Part 1. Migration and Minorities: The Diversity of Experiences with Diversity. 1. The Crossing and Blurring of Boundaries in International Migration: Challenges for Social and Political Theory. Rainer Bauböck. 2. Temporal and Spatial Aspects of Multiculturality: Reflections on the Meaning of Time and Space in Relation to the Blurred Boundaries of Multicultural Societies. Charles Westin. 3. Changing Representations of the Other in France: The Mirror of Migration. Catherine de Wenden. 4. Multiculturalism à la Canadian and Intégration à la Québécoise: Transcending their Limits. Danielle Juteau, Marie McAndrew and Linda Pietrantonio. 5. The Israeli Experience in Multiculturalism. Eliezer Ben-Rafael. 6. Multiculturalism from Above: Italian Variations on a European Theme. Giovanna Zincone. 7. Egalitarian Multiculturalism: Institutional Separation and Cultural Pluralism. Veit Bader. Part 2. Groups, Rights and Citizenship in Multicultural Contexts. 8. Globalization and the Ambiguities of National Citizenship. Stephen Castles. 9. Cultural Pluralism and the Subversion of the ‘Taken-for-Granted’ World. Maria Markus. 10. Toleration as the Public Acceptance of Difference. Anna Elizabetta Galeotti. 11. How Can Collective Rights and Liberation Be Reconciled? Daniel M. Weinstock. 12. Bridging the Gap: Citizenship in Europe and Asia. Alastair Davidson. 13. Tensions of Citizenship in an Age of Diversity: Reflections on Territoriality, Cosmopolitanism and Symmetrical Reciprocity. John Rundell. 14. Self-Representation and the Representation of the Other. Agnes Heller.

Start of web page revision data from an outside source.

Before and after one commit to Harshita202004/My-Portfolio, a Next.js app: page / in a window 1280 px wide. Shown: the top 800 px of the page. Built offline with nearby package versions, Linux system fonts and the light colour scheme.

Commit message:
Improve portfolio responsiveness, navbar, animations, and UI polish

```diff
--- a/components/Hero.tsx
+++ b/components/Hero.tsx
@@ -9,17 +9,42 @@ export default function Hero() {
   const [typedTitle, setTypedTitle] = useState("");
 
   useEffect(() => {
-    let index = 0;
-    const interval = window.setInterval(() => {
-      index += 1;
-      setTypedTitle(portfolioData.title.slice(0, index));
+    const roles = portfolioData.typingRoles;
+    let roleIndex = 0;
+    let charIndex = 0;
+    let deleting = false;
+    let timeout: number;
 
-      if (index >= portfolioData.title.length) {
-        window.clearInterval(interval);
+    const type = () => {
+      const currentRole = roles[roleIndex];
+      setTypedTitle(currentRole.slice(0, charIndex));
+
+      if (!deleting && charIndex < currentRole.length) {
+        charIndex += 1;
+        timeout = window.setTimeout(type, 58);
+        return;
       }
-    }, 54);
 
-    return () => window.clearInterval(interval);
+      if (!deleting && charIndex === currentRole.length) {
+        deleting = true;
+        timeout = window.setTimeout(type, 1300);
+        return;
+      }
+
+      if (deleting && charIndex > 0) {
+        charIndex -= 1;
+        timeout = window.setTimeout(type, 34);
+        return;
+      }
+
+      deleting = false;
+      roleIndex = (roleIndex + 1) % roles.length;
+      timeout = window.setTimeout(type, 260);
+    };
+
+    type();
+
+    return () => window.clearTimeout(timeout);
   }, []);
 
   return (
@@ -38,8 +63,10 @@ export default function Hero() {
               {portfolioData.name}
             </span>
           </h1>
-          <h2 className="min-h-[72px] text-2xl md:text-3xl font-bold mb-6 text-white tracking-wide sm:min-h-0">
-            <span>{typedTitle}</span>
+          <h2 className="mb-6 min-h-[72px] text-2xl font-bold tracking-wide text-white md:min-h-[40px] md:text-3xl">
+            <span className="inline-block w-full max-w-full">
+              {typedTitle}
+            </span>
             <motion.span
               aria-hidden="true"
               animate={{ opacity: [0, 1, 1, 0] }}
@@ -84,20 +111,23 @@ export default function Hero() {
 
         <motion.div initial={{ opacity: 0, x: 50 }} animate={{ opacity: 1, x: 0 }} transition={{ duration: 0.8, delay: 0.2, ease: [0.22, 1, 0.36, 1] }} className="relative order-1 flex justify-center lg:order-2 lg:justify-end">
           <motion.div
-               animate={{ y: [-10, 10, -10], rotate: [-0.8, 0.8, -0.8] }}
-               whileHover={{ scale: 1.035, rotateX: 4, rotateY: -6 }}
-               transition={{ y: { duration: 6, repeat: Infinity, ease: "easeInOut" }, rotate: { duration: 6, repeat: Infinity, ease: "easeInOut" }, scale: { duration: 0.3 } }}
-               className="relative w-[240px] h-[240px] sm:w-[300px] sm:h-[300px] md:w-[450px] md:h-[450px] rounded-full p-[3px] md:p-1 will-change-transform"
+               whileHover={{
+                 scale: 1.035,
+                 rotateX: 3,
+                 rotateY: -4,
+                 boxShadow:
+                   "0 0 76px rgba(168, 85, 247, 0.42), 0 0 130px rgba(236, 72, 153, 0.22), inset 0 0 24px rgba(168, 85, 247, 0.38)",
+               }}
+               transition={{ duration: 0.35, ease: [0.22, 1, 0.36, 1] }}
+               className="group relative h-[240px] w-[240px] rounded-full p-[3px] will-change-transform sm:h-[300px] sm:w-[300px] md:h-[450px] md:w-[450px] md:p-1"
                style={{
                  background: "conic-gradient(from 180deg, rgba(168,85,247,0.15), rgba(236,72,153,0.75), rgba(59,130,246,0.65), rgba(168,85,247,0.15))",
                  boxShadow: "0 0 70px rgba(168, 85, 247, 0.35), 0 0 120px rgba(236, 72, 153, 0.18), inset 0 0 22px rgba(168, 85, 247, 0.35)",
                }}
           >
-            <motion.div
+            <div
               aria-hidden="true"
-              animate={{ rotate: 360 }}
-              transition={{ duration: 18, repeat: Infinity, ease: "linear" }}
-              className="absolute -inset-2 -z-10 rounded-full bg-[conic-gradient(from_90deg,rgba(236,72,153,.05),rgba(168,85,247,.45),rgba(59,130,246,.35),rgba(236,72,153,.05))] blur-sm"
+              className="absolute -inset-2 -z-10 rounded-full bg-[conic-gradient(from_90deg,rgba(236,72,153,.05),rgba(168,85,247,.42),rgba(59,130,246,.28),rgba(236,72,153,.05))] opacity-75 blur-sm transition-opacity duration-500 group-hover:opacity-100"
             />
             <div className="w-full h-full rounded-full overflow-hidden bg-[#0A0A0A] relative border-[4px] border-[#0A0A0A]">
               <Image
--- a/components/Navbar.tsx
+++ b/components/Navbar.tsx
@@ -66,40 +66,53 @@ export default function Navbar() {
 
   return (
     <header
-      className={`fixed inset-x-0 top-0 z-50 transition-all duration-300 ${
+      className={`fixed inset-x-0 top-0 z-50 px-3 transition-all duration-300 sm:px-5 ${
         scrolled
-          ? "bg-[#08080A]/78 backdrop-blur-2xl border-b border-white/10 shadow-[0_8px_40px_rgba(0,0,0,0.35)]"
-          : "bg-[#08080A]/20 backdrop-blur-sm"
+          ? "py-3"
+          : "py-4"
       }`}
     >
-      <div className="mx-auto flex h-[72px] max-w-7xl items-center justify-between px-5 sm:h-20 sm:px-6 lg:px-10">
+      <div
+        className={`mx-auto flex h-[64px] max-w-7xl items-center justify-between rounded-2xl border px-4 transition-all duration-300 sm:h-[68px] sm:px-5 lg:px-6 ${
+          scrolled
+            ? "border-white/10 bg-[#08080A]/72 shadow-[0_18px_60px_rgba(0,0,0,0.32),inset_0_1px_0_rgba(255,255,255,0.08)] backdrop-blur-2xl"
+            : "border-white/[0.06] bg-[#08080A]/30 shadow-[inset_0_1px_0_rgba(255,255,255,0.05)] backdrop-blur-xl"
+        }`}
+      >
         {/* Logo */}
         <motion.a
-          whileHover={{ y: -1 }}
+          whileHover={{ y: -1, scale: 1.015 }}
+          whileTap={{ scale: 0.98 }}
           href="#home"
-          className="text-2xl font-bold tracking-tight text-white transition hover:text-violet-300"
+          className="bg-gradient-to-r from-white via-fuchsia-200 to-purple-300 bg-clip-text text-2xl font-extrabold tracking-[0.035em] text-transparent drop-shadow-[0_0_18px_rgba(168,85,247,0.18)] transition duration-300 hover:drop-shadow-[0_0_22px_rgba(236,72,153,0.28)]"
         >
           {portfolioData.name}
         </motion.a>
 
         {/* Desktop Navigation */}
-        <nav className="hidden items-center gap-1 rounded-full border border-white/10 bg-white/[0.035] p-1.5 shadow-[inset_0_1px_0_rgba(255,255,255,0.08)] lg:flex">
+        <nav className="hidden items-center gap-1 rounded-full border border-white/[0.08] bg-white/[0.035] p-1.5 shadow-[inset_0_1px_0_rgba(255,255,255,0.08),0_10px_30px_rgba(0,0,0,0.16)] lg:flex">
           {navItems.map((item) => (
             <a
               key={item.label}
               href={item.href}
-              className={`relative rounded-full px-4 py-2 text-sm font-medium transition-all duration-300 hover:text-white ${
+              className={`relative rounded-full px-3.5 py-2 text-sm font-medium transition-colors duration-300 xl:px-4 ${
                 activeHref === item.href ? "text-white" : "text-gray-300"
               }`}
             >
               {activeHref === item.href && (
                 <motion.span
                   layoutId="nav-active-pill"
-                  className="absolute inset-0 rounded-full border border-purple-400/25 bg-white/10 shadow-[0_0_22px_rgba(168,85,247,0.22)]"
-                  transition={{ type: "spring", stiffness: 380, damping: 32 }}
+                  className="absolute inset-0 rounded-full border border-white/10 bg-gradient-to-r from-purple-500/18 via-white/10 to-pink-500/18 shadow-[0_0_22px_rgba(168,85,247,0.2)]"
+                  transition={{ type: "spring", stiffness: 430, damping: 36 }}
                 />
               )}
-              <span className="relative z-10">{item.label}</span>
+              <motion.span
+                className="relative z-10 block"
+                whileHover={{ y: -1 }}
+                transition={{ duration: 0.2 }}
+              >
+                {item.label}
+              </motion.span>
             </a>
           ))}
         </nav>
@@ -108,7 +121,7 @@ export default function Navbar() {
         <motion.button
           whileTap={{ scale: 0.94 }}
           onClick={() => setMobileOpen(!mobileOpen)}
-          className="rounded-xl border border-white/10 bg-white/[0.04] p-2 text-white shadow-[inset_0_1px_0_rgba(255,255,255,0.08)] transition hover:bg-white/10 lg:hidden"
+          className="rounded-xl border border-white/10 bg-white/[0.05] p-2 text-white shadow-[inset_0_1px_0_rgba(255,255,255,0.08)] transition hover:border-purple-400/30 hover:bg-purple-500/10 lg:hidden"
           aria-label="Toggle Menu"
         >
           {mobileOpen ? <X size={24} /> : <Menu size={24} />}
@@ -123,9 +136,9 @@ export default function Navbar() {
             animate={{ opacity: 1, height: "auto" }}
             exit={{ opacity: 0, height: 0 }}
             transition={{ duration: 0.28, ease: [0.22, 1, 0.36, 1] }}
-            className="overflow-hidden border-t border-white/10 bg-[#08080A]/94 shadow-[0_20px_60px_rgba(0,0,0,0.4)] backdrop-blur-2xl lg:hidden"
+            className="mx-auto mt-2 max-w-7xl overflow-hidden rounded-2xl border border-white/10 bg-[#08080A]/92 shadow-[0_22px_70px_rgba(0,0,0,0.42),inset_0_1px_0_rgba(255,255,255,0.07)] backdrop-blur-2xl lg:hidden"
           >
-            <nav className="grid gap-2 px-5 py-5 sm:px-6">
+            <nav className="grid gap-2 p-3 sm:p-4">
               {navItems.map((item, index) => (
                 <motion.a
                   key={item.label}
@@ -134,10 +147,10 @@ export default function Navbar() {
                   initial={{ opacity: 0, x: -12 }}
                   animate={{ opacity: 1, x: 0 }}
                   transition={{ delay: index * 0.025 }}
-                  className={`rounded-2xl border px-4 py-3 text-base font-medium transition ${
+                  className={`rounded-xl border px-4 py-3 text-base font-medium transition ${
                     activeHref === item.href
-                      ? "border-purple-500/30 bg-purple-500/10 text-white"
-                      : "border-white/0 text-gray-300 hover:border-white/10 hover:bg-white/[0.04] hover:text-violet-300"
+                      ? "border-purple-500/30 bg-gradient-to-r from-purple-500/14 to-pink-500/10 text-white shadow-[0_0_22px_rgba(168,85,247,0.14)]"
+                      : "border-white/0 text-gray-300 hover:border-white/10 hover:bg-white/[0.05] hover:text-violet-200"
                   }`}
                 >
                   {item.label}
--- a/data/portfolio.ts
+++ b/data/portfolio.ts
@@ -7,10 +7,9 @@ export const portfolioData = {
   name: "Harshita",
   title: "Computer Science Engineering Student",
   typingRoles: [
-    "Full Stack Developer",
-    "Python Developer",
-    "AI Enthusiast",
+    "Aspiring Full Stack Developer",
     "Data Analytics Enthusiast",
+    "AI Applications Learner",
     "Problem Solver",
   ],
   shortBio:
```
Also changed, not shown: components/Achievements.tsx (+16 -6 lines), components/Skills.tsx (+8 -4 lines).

Rainer Baubock is senior researcher at the Institute for European Integration Research of Austrian Academy of Sciences in Vienna and is professor at the European University of Florence. Previous publications: Transnational Citizenship (1994), From Aliens to citizens (1994), The Challenge of Diversity (1996), Blurred Boundaries (1998), Migration and Citizenship (2006). John Rundell is Principal Honorary and Associate Professor and Reader in Social Theory at The University of Melbourne, Australia. He is the author of The Origins of Modern Social Theory from Kant to Hegel to Marx, the editor of Aesthetics and Modernity: Essays by Agnes Heller, and the co-editor of Between Totalitarianism and Postmodernity; Rethinking Imagination: Culture and Creativity; Culture and Civilization: Classical and Critical Readings; Blurred Boundaries: Migration, Ethnicity, Citizenship; Critical Theory After Habermas: Encounters and Departures; Contemporary Perspectives in Social and Critical Philosophy; and Recognition, Work, Politics: New Directions in French Critical Theory.